The funeral for the “Queen of Soul,” who died earlier this month at the age of 76 after a battle with pancreatic cancer, will take place at Detroit’s Greater Grace Temple.
Friday morning, Franklin’s open casket was placed at the front of the church as mourners streamed by in advance of the service. Projected on the walls were the words, “A Celebration Fit for The Queen.”
Franklin’s body was dressed all in gold.
Outside the church lobby, floral arrangements from some of Franklin’s best-known friends, including Tony Bennett, Barbra Streisand and Diana Ross greeted attendees.
The service will touch Franklin’s significance to her friends, family and fans, organizers tell CNN. There are musical tributes planned from several artists, including Stevie Wonder, Faith Hill, Ariana Grande, Jennifer Hudson, Fantasia and Jennifer Holliday.
Scheduled remarks from former president Bill Clinton, Detroit Mayor Mike Duggan, Michigan Gov. Rick Snyder and Rev. Jesse Jackson signify Franklin’s political and social influence. She stood on the frontline of the civil rights movement, where her music served as a frequent anthem.
The presence of Hollywood stars like Tyler Perry and Cicely Tyson, who will also speak, are a nod to Franklin’s contributions on screen and off in films like “The Blues Brothers.”
Remarks from her grandchildren and an obituary reading by her niece, Sabrina Owens, are planned
Owens told CNN the funeral service itself will pay homage to Franklin’s gospel roots and her love of church.
“We knew we wanted to have certain gospel artists like The Williams Brothers and Pastor Shirley Caesar,” Owens said. “And there were other people who called us wanting to participate.”
Wanting to keep the funeral service private to those closest to Franklin, though it will be streamed and portions broadcast by major networks, her family worked to provide Franklin’s many fans an extended opportunity to say goodbye this week, Owens explained.
Viewings earlier this week at the Charles H. Wright Museum of African American History and at Franklin’s childhood parish, New Bethel Baptist Church, as well as an all-star tribute concert held Thursday night, were all planned with the public in mind.
Friday’s service, however, will feature those who knew and loved Franklin most.
People like her childhood friend, singer Smokey Robinson, who talked to CNN soon after Franklin died about their life-long friendship.
“Aretha was my baby,” he said. “We were just cool all of our lives, and we stayed in contact, and we talked all the time up until she was no longer able to do that a few weeks ago,” Robinson said on CNN.
Owens said Franklin loved fiercely and served as their family’s matriarch.

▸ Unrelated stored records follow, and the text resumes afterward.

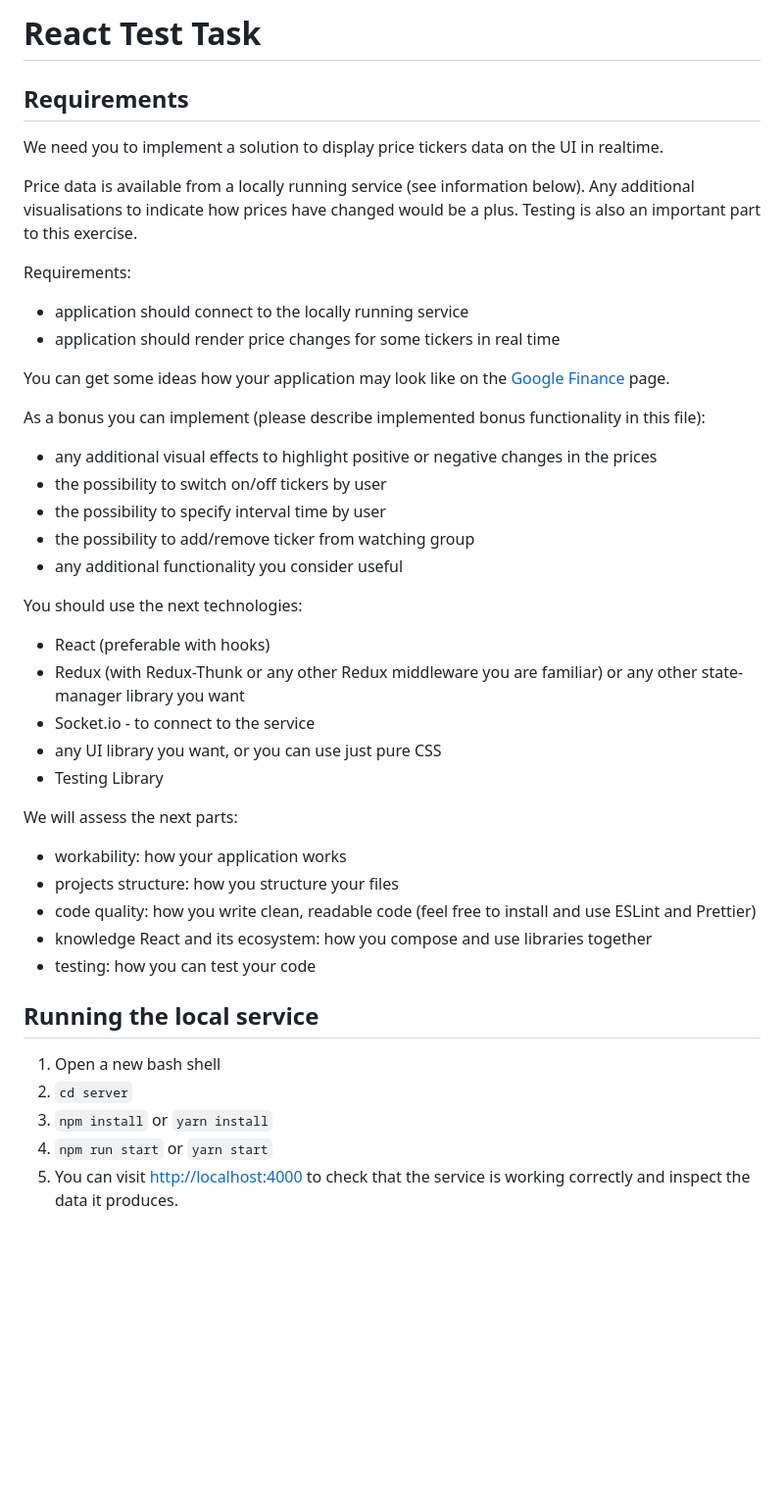
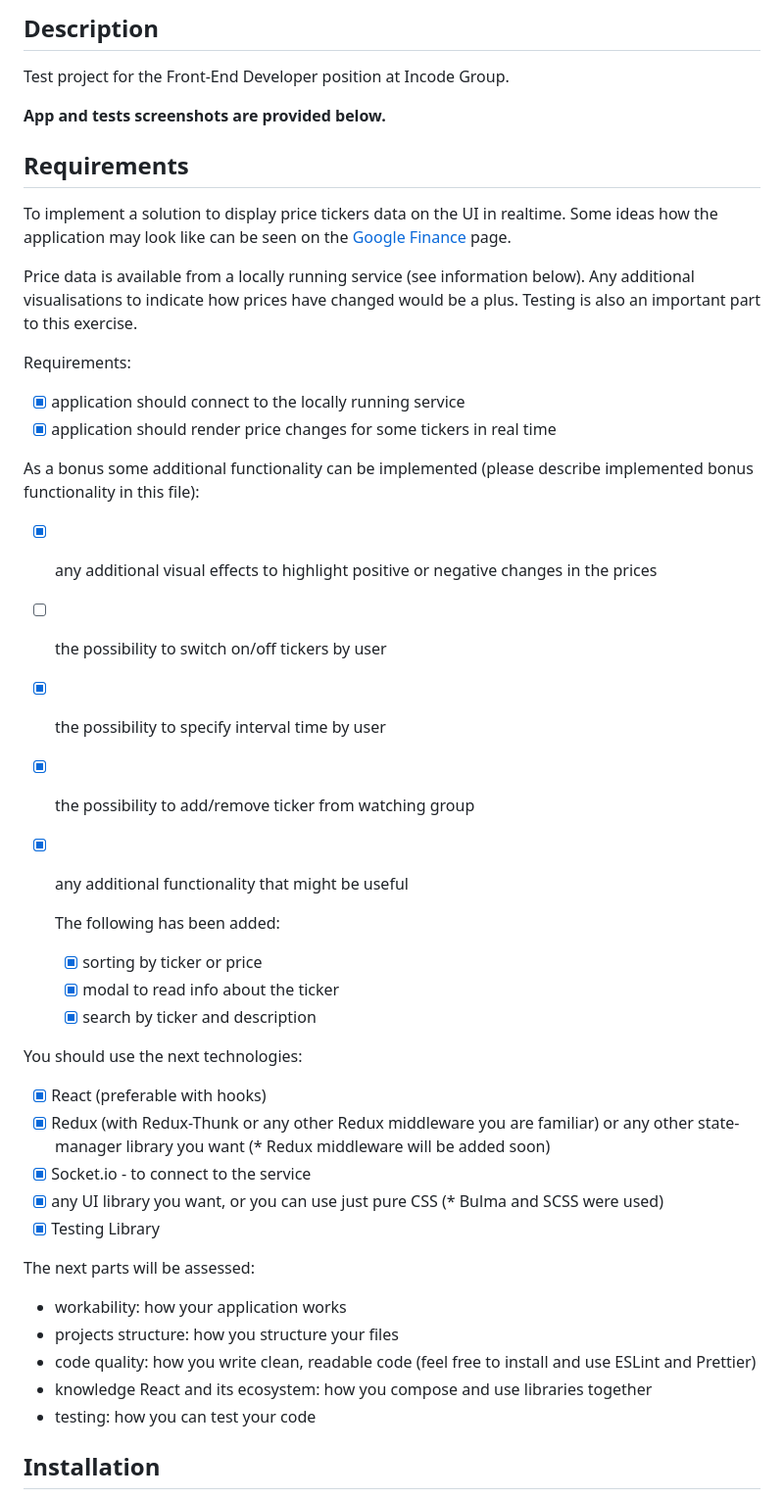
Before and after one commit to dipinchuk/tickers-test-task, a Markdown page: README.md, the part around one of its changes. Shown at 98% size. Drawn GitHub-style; blank space fills up the shorter version.

````diff
--- a/README.md
+++ b/README.md
@@ -1,43 +1,45 @@
 
-# React Test Task
+## Description
+
+Test project for the Front-End Developer position at Incode Group.
+
+**App and tests screenshots are provided below.**
 
 ## Requirements
 
-We need you to implement a solution to display price tickers data on the UI in realtime.
+To implement a solution to display price tickers data on the UI in realtime. Some ideas how the application may look like can be seen on the [Google Finance](https://www.google.com/finance/) page.
 
 Price data is available from a locally running service (see information below). Any additional visualisations to indicate how prices have changed would be a plus. Testing is also an important part to this exercise.
 
 Requirements:
-- application should connect to the locally running service
-- application should render price changes for some tickers in real time
+- [x] application should connect to the locally running service
+- [x] application should render price changes for some tickers in real time
 
-You can get some ideas how your application may look like on the [Google Finance](https://www.google.com/finance/) page.
+As a bonus some additional functionality can be implemented (please describe implemented bonus functionality in this file):
+- [x] any additional visual effects to highlight positive or negative changes in the prices
+- [ ] the possibility to switch on/off tickers by user
+- [x] the possibility to specify interval time by user
+- [x] the possibility to add/remove ticker from watching group
+- [x] any additional functionality that might be useful
 
-As a bonus you can implement (please describe implemented bonus functionality in this file):
-- any additional visual effects to highlight positive or negative changes in the prices
-- the possibility to switch on/off tickers by user
-- the possibility to specify interval time by user
-- the possibility to add/remove ticker from watching group
-- any additional functionality you consider useful
+  The following has been added:
+   - [x] sorting by ticker or price
+   - [x] modal to read info about the ticker
+   - [x] search by ticker and description
 
 You should use the next technologies:
-- React (preferable with hooks)
-- Redux (with Redux-Thunk or any other Redux middleware you are familiar) or any other state-manager library you want
-- Socket.io - to connect to the service
-- any UI library you want, or you can use just pure CSS
-- Testing Library
+- [x] React (preferable with hooks)
+- [x] Redux (with Redux-Thunk or any other Redux middleware you are familiar) or any other state-manager library you want (* Redux middleware will be added soon)
+- [x] Socket.io - to connect to the service
+- [x] any UI library you want, or you can use just pure CSS (* Bulma and SCSS were used)
+- [x] Testing Library
 
-We will assess the next parts:
+The next parts will be assessed:
 - workability: how your application works
 - projects structure: how you structure your files
 - code quality: how you write clean, readable code (feel free to install and use ESLint and Prettier)
 - knowledge React and its ecosystem: how you compose and use libraries together
 - testing: how you can test your code
 
-## Running the local service
-1. Open a new bash shell
-2. ```cd server```
-3. ```npm install``` or ```yarn install```
-4. ```npm run start``` or ```yarn start```
-5. You can visit [http://localhost:4000](http://localhost:4000) to check that the service is working correctly and inspect the data it produces.
+## Installation
 
````
Also changed, not shown: other parts of README.md (+48 -16 lines).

“We really haven’t not had much of an opportunity to have private moments,” Owens said. “I know the world lost the ‘Queen,’ but her sons lost their mother, her nieces and nephews lost their aunt … we lost a family member and we haven’t had a chance to come together as a group to truly realize that we have lost one who loved us so much and was so loyal to us.”
Owens added, “It’s going to be very difficult after all this is over and people have all gone away.”